You are tired of being Coronavirus cooped up, but you want to be socially responsible.  Your want to get outside and run or hop on the bike but how do the rules of social distancing apply to someone on the move?

A new study profiled in the UK Independent  finds that if you’re exercising outside you’ll want to stay even farther back than the recommended six feet.. Researchers from several universities found that standing six feet apart is “very effective” when standing still, either indoors or in calm weather, but it is inadequate when exercising in the direct path of other members of the public.

The data shows that the right distance for runners should be at least 13 feet clear when following one another, and fast cyclists should ride about 66 feet apart to avoid passing through “droplet clouds” from others exercising.

Study leaders warn of staying out of what is known as "the slipstream".  The slipstream is the zone that arises right behind a person when they are walking or cycling, and which pulls the air a bit along with this moving person and cyclists like to position themselves in the slipstream of others to reduce their air resistance. Auto racers call it drafting when they move into the lead car's slipstream but that is NOT where you want to be if there is a chance the leader has COVID-19 and may not know it!

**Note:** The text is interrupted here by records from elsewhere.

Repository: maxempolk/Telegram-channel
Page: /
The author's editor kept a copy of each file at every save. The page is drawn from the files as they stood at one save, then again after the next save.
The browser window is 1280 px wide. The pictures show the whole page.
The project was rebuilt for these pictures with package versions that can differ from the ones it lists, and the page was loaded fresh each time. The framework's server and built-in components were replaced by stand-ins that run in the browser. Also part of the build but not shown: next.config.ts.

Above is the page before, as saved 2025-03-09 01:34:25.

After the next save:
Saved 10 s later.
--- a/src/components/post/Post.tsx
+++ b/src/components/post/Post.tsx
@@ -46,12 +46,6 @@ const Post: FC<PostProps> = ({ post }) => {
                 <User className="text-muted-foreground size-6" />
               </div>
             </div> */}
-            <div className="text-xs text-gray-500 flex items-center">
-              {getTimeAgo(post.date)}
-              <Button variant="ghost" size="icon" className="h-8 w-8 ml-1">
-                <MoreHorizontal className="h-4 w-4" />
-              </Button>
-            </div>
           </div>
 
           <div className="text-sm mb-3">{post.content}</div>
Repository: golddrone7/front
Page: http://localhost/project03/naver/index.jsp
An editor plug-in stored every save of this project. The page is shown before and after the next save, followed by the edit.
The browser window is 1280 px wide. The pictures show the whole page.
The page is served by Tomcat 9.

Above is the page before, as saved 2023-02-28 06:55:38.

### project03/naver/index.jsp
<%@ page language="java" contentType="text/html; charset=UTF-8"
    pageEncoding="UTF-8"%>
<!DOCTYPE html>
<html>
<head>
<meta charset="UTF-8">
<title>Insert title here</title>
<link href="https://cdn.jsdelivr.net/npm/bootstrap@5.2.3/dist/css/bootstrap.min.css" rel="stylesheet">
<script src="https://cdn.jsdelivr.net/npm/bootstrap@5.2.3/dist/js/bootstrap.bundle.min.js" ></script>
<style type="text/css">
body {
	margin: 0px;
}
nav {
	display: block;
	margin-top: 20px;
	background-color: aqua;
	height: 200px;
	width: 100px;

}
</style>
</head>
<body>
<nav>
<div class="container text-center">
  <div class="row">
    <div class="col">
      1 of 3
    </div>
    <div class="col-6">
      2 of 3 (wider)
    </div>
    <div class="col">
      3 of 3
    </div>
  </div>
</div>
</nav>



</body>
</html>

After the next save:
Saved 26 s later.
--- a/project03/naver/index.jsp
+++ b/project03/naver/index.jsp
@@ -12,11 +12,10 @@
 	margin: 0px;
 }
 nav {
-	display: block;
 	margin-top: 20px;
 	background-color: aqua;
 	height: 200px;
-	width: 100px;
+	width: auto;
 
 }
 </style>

Scientists say everyone who walks or runs has such a slipstream and no matter how that zone forms, droplets end up in the air stream. So researchers say it’s best to avoid that slipstream.”